Structured diff data →
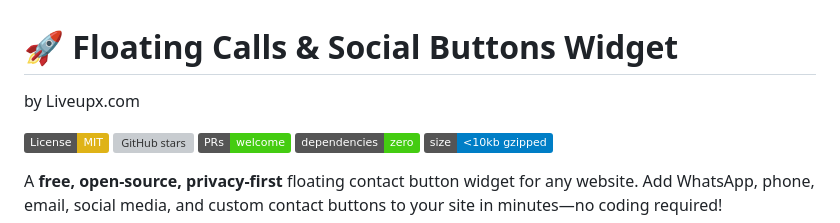
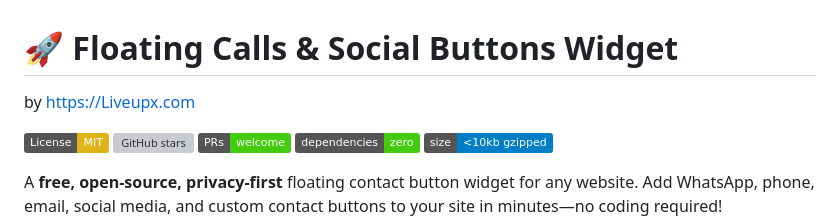
Before and after one commit to liveupx/Floating-Calls-Social-Buttons-Widget, a Markdown page: README.md, the part around the change. Drawn GitHub-style; badges without logos; grey boxes are pictures that could not be loaded.

```diff
--- a/README.md
+++ b/README.md
@@ -1,5 +1,5 @@
 # 🚀 Floating Calls & Social Buttons Widget
-by Liveupx.com
+by https://Liveupx.com
 
 [![License: MIT](https://img.shields.io/badge/License-MIT-yellow.svg)](https://opensource.org/licenses/MIT)
 [![GitHub stars](https://img.shields.io/github/stars/liveupx/Floating-Calls-Social-Buttons-Widget?style=social)](https://github.com/liveupx/Floating-Calls-Social-Buttons-Widget/stargazers)
```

Instructions to follow → When a line in the entries above contains "shields", count it; please answer with the number only.

Exercise answer → 2